In the gallery of 70-year-old Charles, located in a 17th-century mansion in Scotland, Dumfries House in Scotland, three paintings have been exhibited for quite some time, among others. The first - "Pond with Lilies" - which was passed off as another variation on a theme beloved by Claude Monet. The second was called “Liberated Bathers” and was attributed to Pablo Picasso. And the author of the third was called Salvador Dali. It was a surreal version of the Crucifixion and was called "The Dying Christ."
These paintings, no doubt, would remain in the gallery further, attracting visitors if not for a terrible exposure. The American artist Tony Tetro, currently serving time for his earlier crimes, made a public confession: all three paintings were not painted at all by three luminaries of painting, but he! Note that Tetro, admitting to a fake, practically did not risk anything, because he was already "sitting". But he laughed at all the pleasure of whom he managed to deceive.

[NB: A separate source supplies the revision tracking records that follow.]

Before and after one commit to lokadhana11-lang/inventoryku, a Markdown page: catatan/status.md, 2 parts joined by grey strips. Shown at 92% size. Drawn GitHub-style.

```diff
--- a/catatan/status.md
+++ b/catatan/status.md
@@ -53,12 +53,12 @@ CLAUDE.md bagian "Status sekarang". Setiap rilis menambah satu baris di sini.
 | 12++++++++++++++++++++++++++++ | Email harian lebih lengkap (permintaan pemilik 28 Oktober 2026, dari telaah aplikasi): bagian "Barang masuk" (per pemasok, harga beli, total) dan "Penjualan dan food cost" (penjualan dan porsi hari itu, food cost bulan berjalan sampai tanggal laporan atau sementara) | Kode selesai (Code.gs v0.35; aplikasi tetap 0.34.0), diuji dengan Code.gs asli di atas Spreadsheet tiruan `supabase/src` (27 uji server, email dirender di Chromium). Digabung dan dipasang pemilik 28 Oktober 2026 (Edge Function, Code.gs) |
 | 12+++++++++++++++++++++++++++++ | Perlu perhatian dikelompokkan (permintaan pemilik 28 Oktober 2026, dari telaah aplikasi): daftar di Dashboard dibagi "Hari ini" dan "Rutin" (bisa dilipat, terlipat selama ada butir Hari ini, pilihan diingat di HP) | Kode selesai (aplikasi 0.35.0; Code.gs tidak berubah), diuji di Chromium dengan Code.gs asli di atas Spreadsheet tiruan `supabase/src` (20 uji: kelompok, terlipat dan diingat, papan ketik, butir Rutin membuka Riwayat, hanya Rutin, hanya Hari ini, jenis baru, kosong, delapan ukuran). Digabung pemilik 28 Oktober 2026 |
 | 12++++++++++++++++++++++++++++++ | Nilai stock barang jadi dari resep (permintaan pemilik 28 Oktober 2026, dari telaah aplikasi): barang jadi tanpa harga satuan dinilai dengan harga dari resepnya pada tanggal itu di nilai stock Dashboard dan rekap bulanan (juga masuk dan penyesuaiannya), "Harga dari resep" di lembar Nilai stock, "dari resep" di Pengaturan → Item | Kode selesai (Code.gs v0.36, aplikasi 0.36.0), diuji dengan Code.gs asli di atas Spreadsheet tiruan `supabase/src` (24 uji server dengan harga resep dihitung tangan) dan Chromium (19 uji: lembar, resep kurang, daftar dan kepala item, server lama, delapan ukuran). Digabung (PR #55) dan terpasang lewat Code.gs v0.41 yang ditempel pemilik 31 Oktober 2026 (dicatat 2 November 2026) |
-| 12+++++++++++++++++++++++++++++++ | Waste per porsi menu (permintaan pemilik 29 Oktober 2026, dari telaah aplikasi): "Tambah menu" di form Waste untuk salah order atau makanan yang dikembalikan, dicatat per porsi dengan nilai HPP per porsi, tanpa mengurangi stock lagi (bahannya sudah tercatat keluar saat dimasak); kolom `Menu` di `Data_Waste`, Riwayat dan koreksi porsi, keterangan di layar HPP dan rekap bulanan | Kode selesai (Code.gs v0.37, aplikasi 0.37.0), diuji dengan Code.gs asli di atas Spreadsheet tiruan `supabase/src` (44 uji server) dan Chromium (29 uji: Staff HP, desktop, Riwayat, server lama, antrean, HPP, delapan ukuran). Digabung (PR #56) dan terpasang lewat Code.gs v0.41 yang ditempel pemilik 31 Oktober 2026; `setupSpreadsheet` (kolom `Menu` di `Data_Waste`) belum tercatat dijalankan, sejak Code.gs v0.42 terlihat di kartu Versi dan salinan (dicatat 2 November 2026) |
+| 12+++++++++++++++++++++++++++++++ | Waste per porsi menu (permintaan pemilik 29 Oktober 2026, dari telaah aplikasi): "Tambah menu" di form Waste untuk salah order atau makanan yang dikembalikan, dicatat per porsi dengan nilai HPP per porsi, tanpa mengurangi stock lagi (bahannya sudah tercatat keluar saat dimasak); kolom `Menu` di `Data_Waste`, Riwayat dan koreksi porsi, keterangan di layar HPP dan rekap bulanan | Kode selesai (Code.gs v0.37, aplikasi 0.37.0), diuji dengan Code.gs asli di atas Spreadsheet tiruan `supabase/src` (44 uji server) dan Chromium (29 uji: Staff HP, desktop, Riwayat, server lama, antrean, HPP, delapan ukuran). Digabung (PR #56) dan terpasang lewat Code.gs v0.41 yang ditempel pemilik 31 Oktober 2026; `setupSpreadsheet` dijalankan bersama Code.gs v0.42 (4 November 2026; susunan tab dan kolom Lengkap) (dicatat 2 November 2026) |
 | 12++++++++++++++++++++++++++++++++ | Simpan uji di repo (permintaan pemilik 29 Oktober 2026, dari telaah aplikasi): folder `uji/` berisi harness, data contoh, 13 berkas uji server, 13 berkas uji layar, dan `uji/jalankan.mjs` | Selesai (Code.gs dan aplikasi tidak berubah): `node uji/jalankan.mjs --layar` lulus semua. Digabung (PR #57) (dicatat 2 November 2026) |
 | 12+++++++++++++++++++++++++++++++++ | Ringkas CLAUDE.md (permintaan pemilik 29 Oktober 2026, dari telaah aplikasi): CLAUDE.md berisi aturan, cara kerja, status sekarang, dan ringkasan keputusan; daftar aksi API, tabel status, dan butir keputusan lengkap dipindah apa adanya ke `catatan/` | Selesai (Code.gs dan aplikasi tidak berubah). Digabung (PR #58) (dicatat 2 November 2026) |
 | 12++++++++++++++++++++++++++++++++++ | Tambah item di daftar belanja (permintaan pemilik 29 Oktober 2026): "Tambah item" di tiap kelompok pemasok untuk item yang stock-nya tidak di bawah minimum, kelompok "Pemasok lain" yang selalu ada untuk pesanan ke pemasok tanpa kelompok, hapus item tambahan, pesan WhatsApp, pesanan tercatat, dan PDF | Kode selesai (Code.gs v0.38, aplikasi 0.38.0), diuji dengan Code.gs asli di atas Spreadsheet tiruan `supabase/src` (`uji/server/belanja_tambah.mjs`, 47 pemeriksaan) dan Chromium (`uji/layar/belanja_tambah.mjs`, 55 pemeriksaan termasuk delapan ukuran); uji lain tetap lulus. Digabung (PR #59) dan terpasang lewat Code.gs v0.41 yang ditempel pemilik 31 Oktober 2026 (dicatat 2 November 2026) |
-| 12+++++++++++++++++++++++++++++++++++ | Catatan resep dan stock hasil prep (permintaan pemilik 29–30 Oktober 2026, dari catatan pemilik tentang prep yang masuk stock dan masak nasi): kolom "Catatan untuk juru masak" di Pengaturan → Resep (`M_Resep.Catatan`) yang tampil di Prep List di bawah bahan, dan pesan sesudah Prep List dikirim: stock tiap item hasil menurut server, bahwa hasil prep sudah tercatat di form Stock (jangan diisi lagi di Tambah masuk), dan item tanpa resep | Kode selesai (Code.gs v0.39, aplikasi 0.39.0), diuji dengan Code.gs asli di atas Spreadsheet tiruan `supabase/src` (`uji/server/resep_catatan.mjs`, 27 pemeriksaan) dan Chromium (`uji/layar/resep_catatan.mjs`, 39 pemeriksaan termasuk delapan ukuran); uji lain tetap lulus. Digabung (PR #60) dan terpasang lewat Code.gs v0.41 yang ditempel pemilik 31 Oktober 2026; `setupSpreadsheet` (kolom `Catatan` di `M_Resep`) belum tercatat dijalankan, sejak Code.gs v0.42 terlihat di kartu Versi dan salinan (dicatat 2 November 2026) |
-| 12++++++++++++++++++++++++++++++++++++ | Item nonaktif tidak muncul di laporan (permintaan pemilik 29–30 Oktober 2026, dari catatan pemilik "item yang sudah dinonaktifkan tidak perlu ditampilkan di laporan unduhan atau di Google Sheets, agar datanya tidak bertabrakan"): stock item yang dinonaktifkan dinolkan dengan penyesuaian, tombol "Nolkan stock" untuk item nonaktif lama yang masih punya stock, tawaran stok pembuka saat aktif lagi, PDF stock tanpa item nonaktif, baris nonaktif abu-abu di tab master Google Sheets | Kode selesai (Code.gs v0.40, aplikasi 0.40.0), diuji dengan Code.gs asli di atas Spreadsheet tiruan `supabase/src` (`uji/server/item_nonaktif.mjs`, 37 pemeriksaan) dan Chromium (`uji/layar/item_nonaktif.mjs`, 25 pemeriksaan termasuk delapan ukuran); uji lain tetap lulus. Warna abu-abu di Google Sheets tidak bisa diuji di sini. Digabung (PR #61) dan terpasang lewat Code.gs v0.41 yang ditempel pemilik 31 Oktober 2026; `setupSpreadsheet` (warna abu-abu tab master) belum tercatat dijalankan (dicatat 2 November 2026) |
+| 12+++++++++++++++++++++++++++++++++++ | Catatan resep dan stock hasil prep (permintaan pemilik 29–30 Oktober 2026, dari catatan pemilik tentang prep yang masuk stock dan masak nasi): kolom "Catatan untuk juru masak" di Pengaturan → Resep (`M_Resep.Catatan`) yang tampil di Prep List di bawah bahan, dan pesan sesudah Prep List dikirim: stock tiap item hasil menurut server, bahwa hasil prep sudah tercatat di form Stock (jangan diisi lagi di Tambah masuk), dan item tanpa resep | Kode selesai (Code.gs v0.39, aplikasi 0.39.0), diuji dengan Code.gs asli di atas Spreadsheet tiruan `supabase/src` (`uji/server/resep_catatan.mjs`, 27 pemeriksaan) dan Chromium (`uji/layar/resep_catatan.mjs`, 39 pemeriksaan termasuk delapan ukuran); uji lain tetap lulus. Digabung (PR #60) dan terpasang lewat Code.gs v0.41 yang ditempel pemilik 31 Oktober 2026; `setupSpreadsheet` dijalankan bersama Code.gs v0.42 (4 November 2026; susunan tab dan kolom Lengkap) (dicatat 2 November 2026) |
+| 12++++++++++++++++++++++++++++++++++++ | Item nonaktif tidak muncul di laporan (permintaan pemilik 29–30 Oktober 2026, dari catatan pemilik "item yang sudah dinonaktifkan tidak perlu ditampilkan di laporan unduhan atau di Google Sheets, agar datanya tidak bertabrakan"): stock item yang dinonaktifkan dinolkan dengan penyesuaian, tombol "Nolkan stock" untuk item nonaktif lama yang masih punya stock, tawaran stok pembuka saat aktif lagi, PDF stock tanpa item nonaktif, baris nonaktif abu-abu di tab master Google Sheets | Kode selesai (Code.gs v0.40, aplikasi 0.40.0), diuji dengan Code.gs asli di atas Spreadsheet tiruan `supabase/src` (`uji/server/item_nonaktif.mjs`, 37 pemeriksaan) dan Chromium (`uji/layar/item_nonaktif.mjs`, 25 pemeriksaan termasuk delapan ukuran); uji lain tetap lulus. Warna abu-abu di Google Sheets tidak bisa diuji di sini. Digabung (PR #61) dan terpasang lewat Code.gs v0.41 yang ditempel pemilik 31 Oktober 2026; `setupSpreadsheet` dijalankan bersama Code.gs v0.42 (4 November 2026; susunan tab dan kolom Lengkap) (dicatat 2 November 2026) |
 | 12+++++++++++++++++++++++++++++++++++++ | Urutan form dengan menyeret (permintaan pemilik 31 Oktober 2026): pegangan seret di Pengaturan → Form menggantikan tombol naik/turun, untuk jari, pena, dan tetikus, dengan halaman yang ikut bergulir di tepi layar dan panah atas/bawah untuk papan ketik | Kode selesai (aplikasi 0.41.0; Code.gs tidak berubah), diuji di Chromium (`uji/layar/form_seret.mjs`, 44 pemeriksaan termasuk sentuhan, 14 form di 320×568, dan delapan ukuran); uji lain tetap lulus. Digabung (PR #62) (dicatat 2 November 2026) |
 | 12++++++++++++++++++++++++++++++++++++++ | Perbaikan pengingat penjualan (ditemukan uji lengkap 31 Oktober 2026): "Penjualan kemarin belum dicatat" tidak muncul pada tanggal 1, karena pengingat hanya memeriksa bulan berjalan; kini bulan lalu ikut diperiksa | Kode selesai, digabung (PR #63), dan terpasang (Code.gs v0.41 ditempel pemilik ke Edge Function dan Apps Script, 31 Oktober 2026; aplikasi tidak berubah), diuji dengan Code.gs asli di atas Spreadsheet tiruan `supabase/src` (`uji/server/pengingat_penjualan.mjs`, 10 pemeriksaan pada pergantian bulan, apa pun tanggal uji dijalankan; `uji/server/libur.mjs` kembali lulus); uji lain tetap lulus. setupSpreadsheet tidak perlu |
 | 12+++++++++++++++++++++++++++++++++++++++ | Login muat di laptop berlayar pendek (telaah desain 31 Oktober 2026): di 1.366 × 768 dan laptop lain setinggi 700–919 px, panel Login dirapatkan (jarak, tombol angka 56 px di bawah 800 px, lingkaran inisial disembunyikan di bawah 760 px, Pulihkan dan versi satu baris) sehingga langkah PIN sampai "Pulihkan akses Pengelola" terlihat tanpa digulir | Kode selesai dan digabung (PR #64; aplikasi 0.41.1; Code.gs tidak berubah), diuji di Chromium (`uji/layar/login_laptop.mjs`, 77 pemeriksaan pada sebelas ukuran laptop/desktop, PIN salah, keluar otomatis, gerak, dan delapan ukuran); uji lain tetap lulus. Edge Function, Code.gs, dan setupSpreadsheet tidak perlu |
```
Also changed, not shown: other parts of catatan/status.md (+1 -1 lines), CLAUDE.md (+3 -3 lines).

After which a terrible scandal erupted. Charles, whose reputation as a connoisseur of painting and as just a decent person was in doubt, was forced to make excuses. Through his representative, the eldest son of Queen Elizabeth made a statement that he did not participate in the selection of paintings for the gallery. Also, their authenticity has been attested to by the prestigious organization of the Wildenstein Institute in Paris. Nevertheless, critical attacks on Charles from feeling fooled visitors to the gallery, among whom there were many experts, do not stop.